It’s not just about the pregnancy itself.
Often one of the key points to a healthy pregnancy is your enduring health before you become pregnant. That means eating healthily and maintaining a healthy lifestyle before you conceive. If you are in the process of looking to conceive, this becomes even more important. An unhealthy body will find it much more difficult (though not impossible) to support a healthy pregnancy. It is therefore important to begin to cut out harmful practices and think about ways of improving your lifestyle if possible. If you do all of these things and are vegan in the meantime, your diet will not need to change once you become pregnant.
Accept that not everything will go according to plan.
Pregnancy is a wonderful preparation for parenthood because no matter how much you plan, be prepared to see all structure go immediately out of the window.

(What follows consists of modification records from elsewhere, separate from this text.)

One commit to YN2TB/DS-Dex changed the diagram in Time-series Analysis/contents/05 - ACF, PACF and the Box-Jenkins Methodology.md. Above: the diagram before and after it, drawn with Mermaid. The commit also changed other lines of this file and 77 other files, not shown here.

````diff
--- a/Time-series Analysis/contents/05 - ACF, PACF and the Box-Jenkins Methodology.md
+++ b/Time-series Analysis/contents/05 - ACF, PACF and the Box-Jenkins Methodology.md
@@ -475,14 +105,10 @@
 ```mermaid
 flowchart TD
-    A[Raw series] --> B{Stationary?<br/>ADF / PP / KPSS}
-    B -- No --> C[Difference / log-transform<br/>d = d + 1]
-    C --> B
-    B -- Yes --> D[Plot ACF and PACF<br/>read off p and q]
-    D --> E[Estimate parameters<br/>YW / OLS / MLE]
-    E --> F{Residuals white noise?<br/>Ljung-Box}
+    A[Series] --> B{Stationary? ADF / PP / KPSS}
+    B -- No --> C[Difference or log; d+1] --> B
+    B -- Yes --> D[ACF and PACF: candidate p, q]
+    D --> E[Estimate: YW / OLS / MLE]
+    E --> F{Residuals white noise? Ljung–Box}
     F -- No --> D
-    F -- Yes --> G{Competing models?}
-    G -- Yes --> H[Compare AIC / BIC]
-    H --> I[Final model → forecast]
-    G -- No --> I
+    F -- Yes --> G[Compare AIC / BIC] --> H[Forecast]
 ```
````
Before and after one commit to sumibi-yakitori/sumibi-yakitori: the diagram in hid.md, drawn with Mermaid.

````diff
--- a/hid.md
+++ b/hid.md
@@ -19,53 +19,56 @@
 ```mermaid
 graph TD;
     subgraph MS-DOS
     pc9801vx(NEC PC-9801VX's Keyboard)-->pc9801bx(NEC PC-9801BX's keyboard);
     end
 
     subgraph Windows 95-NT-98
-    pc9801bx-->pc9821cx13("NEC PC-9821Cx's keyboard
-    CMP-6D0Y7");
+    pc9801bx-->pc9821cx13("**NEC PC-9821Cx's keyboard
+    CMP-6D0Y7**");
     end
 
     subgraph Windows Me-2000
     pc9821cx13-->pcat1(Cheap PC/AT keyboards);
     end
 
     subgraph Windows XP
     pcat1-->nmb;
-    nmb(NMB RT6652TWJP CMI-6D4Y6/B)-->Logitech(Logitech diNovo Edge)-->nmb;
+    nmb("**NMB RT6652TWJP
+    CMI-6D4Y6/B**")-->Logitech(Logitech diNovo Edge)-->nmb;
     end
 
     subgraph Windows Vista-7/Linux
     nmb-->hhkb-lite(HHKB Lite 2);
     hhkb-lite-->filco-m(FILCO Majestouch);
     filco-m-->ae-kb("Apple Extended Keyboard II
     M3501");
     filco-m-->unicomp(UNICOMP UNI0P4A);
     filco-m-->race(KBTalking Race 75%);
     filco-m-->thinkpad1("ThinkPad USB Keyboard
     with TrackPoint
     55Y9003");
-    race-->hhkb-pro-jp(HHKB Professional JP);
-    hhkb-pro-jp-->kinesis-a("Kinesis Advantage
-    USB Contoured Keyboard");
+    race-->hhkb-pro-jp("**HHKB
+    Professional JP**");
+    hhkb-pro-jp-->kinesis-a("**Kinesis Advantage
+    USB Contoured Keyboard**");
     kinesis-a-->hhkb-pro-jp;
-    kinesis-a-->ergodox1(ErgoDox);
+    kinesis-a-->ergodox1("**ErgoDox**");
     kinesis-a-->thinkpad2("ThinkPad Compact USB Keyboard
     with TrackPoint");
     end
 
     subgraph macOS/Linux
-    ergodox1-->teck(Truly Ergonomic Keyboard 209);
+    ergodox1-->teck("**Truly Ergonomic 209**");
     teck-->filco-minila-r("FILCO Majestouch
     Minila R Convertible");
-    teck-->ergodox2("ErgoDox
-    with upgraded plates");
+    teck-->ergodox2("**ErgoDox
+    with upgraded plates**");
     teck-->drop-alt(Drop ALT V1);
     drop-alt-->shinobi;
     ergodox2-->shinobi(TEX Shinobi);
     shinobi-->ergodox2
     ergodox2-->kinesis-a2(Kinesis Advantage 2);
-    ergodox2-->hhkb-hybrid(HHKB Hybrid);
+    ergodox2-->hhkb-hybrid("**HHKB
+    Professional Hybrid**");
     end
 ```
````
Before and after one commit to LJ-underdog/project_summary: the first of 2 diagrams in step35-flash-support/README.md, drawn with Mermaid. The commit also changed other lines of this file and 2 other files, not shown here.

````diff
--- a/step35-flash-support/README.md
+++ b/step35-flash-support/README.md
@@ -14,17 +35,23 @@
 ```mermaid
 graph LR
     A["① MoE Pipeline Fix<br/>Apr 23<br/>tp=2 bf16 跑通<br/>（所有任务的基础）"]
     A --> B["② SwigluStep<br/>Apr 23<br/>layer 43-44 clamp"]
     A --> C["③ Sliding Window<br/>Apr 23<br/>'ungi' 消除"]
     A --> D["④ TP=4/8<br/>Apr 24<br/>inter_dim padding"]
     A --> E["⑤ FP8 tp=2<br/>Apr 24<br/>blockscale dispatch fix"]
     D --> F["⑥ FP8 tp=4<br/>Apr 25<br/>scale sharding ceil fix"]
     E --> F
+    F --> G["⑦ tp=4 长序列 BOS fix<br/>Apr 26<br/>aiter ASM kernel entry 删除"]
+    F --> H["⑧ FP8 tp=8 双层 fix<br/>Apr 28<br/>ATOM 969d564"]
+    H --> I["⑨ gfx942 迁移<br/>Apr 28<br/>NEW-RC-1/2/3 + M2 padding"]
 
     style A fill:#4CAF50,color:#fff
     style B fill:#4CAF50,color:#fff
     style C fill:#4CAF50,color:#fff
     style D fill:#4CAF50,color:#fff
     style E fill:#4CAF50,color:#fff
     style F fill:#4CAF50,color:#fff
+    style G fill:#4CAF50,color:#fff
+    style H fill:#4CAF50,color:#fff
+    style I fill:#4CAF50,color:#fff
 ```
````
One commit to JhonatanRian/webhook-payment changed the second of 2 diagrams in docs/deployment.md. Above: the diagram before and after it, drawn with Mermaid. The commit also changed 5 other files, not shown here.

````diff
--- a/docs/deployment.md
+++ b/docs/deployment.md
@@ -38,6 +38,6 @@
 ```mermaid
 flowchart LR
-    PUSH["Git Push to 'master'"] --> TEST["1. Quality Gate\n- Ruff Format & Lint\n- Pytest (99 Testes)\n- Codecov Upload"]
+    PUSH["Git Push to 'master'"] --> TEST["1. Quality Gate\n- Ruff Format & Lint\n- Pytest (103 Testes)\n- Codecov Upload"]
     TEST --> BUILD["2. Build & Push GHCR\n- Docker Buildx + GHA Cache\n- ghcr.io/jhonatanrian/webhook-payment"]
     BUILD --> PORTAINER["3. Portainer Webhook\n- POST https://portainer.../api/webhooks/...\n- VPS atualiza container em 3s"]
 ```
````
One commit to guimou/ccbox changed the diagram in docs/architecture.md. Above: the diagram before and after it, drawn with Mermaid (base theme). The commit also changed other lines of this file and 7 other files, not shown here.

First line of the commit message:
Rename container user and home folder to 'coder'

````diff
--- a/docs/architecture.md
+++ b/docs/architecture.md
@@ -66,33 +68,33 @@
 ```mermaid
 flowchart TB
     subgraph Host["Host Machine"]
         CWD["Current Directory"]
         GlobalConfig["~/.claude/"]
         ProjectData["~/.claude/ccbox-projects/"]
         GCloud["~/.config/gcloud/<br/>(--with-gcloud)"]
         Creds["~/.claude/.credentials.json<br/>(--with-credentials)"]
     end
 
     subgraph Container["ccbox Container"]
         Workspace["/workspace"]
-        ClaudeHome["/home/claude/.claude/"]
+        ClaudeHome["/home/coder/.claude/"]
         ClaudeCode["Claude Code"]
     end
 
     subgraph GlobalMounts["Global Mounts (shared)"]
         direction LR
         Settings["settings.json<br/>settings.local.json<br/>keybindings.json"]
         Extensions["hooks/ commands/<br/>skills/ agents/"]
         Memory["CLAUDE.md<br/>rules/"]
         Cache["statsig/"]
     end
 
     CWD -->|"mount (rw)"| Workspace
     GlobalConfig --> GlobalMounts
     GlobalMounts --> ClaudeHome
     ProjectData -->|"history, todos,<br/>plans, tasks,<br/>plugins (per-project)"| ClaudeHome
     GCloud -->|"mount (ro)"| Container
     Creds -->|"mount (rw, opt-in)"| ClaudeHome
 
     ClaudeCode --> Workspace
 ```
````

Don’t panic; this is 100% normal. For example, during pregnancy, you may suffer from food aversions – you may find your stomach turning with the smell of food that you always loved previously. To the rational mind, it will difficult to process, but all expectant mothers experience unlikely taste changes. Then you may have to combat morning sickness or intolerance of certain foods.
“My advice to expectant mothers with strict dietary procedures is this: be prepared to adapt. It’s mother nature’s way of telling you that it’s not just about you anymore – something that will become abundantly clear the moment your baby arrives,” suggests Tracey Drinkwater, a blogger at Assignment Help and Essayroo.
You can’t do this alone.
It may be that you are fiercely independent with your dietary needs. You may have a partner who doesn’t follow the same routines as you. You are therefore solely responsible for the meals that you prepare and eat, or at least extend a high measure of control over this. Pregnancy is a team sport: you and your partner are in this together. It will, therefore, become more challenging to run the same routines you had before you discovered a baby was on the way. That means, for example, that there are times when you are tired and won’t be able to prepare the meals in a way you once did. It can become a bone of contention if your partner cannot fulfil your dietary needs to the same extent you can.
“By all means have a clear say in what you are prepared to consume and not consume, but as a team venture, you will need to adapt at times, and have understanding for the other person’s perspective. Yes, you need the primary care and attention, but consider that is may not really be possible to fulfil every need and demand as it arises,” advises Maria Unthank, a psychologist at Boomessays and UKWritings.
Listen to your body.
One of the deepest frustrations felt by expectant mothers can be the way that the irrational body somehow usurps the rational mind in times of pregnancy. This is the reality. So even if you feel somehow compromised in your principles in the way that your hunger is manifesting, you would do right to listen to your body. Energy will be an issue, so try to consume more of those foods that provide you with that required energy. There are a great number of vegan-friendly foods that can do this (such as bananas or sweet potatoes). Listen to your body: it knows what it needs.
Nourish yourself immediately after the birth.
Immediately after the birth is another crucial time. Some mothers choose to consume their placenta, for example, as it is rich in nutrients that the body has lost during the delivery, as well as it being great for raising your energy levels. If this is too extreme for you, then dose up on those natural goodies that you know your body responds to. Maintaining a healthy diet (perhaps the one that you always loved before you became pregnant) is vital once your baby has arrived. And if your tastes have slightly changed, embrace them too.
Chloe Bennet is a health blogger at Academic Writing Service and Write My Papers websites. She writes about family, relationships and digestion. Also, Chloe teaches how to write successful blog posts at Paper Fellows portal.